Wetterling Family Privacy Request Prompts Proposed Law Change
MINNEAPOLIS (AP) — A Minnesota lawmaker is proposing a new limit on public access to police files in light of the legal battle by the family of a slain Minnesota boy whose case remained unsolved for 27 years.
Open records advocates worry that the bill would restrict access to files that have been open to the public for decades.
Patty and Jerry Wetterling want to prevent the release of 168 pages of the nearly 56,000 pages of documents related to the 1989 abduction of their son, 11-year-old Jacob. The case went unsolved until last year when Danny Heinrich confessed to sexually assaulting and killing the boy.
Democratic Minnesota state Sen. Richard Cohen's bill would allow people involved in criminal investigations to request that information about them be kept private if it is irrelevant to the preparation or prosecution of the case. Law enforcement would determine the relevance and weigh that request against the value of public disclosure, or decide whether releasing the information was an unwarranted invasion of privacy.
"There's a lot of private information in (case files) that has no relevance to an investigation," Patty Wetterling told the Star Tribune. "We need to be respectful of victims and also have an opportunity to have transparency. It's a needed fix."
Mark Anfinson, who is representing media organizations and others pushing for access to the Wetterling records, said he has worked with Cohen in the past and "the goal here is entirely legitimate." But he fears it would end up blocking access to far more information than Cohen initially intended.
Anfinson said the bill's language is too ambiguous about how and when the privacy exemption would apply. He believes law enforcement would err on the side of withholding records out of fear of being sued for disclosing information that should be private.

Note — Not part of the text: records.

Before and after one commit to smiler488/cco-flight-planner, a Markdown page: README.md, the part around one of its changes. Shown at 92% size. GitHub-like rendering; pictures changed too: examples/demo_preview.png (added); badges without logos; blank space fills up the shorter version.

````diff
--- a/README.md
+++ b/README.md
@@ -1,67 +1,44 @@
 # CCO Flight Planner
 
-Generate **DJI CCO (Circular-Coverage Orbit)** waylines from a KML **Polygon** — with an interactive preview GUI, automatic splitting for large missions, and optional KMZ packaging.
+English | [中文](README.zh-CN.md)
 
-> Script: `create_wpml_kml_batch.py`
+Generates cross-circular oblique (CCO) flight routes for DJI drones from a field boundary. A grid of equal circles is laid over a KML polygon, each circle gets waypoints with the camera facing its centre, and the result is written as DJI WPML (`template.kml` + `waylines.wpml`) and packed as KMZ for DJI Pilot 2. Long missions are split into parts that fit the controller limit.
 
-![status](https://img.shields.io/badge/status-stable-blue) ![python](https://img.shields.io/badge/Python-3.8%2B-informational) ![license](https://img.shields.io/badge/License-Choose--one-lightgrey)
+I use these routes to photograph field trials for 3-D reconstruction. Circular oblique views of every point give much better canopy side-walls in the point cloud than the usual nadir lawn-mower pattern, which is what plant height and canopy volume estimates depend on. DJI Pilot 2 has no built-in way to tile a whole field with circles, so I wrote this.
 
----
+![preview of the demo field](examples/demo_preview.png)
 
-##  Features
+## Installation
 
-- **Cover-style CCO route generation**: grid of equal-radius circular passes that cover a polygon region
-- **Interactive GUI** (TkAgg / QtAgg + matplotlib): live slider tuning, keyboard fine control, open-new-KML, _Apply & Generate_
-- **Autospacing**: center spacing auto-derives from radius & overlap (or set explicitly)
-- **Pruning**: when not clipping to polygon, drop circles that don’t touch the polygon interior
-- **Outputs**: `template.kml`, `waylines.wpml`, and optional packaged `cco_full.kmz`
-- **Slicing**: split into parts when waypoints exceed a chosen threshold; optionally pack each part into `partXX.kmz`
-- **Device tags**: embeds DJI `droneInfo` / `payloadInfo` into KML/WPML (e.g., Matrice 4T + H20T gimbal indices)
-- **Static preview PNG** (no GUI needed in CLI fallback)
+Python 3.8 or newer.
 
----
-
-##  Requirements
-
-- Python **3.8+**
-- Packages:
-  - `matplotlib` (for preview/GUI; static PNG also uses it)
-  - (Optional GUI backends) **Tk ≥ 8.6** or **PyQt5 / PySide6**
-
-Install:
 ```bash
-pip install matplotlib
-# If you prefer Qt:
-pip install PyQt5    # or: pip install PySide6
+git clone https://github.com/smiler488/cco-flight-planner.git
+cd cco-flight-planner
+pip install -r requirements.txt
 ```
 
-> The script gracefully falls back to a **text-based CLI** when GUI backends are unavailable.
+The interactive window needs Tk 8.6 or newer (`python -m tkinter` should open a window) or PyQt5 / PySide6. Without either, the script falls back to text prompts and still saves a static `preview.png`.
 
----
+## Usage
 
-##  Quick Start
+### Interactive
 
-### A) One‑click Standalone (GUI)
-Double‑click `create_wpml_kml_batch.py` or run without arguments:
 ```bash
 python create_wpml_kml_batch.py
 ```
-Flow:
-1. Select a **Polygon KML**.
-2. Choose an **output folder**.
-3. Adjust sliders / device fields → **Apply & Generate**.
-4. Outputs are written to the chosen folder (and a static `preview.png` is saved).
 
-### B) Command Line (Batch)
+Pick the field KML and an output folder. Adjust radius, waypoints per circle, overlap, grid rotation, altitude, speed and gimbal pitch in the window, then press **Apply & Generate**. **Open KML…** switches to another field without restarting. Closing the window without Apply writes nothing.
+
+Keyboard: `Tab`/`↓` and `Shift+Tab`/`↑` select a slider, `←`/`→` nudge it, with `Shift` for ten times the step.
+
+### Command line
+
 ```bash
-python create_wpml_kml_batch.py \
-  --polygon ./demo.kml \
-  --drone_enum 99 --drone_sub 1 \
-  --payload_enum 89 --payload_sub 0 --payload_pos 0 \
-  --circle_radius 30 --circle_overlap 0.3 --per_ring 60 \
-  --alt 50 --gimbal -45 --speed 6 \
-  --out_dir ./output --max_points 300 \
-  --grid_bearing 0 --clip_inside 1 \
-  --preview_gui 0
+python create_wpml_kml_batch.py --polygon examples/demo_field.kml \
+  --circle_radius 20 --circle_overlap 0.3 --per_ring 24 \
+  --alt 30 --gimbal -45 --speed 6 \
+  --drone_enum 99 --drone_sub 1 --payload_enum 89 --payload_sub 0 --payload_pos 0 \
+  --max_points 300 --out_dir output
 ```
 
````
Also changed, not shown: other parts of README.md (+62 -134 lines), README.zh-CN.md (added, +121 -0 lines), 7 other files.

Cohen said the bill would strike the right balance between privacy and public access and would be "used sparingly" for lengthy investigations.